= Beginning of Section =

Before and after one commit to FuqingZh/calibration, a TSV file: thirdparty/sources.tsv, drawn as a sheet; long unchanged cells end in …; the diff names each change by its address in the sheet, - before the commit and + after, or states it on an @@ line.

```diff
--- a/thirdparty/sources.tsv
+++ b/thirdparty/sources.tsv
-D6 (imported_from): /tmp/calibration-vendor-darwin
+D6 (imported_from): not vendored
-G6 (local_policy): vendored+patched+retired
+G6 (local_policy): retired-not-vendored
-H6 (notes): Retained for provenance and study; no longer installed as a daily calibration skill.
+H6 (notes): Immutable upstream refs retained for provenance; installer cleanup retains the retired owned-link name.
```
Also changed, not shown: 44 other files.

= End of Section =
= Beginning of Section =

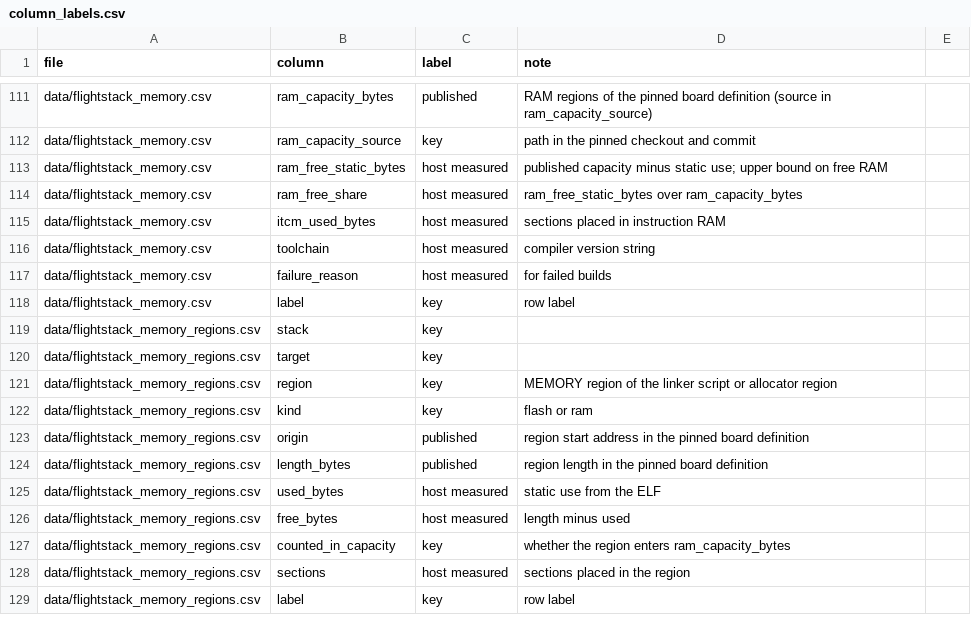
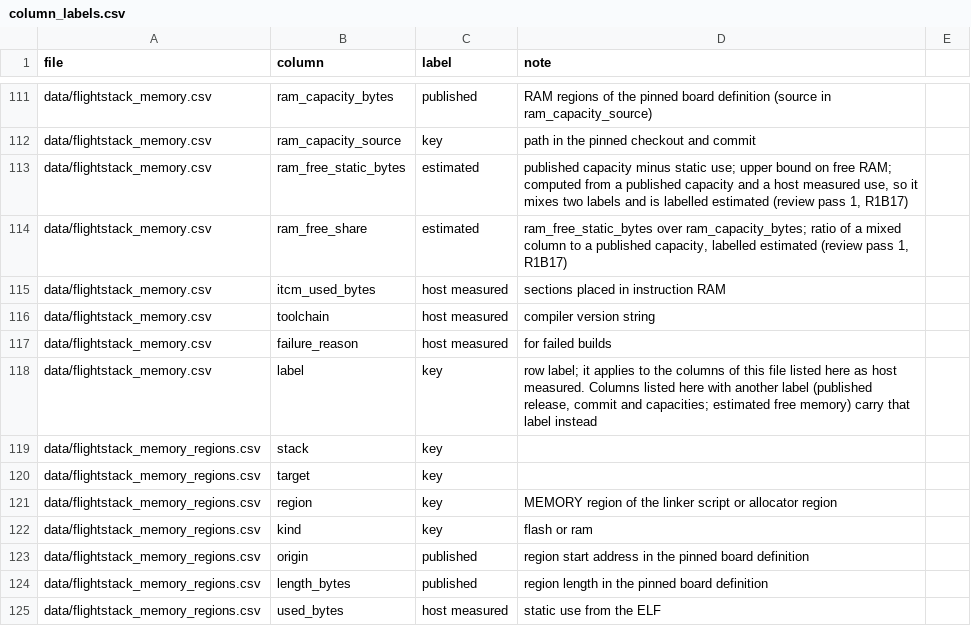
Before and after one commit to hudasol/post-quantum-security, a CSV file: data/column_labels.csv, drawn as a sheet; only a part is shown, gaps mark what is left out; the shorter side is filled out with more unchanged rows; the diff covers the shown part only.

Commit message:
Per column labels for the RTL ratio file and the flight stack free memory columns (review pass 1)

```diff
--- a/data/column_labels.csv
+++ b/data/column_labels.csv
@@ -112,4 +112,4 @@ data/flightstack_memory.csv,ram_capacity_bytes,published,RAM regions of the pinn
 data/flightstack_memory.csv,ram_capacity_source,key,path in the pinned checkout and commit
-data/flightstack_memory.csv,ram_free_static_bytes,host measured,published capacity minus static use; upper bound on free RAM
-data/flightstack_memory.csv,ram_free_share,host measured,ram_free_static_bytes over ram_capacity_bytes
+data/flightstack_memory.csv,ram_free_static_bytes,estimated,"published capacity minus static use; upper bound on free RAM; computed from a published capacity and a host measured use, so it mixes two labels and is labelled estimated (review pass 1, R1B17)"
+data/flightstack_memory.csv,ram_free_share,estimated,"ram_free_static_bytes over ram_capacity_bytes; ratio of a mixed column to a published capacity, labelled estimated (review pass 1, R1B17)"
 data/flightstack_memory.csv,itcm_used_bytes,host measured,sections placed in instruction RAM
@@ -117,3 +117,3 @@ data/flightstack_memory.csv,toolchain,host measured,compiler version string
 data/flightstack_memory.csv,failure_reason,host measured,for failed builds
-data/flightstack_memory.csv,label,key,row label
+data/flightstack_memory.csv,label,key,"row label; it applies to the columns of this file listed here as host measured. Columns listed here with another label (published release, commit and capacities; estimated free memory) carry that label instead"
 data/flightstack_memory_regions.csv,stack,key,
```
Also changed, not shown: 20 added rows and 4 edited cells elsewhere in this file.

= End of Section =
= Beginning of Section =

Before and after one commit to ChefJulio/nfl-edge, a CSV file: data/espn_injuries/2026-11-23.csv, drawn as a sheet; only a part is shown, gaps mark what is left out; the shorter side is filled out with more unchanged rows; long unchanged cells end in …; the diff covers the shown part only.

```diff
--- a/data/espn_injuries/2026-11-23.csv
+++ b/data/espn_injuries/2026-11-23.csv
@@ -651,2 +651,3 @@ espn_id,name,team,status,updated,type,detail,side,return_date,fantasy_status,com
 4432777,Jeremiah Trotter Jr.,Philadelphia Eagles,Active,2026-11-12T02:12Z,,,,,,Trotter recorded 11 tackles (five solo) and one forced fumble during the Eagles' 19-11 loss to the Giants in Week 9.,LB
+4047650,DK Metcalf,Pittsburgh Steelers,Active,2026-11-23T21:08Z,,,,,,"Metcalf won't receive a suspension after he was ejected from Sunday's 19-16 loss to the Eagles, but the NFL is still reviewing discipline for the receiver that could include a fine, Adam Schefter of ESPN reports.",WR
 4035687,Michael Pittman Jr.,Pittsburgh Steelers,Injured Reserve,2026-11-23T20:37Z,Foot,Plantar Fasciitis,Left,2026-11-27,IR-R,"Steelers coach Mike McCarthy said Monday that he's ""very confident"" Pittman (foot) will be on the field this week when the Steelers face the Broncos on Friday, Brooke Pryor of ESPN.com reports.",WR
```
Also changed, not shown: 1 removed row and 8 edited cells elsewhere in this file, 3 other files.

= End of Section =

* [YOUR ASSIGNMENT] Return each line of the preceding material in which "calibration" can be found.

* [ANSWER BOX]
Before and after one commit to FuqingZh/calibration, a TSV file: thirdparty/sources.tsv, drawn as a sheet; long unchanged cells end in …; the diff names each change by its address in the sheet, - before the commit and + after, or states it on an @@ line.
-D6 (imported_from): /tmp/calibration-vendor-darwin
-H6 (notes): Retained for provenance and study; no longer installed as a daily calibration skill.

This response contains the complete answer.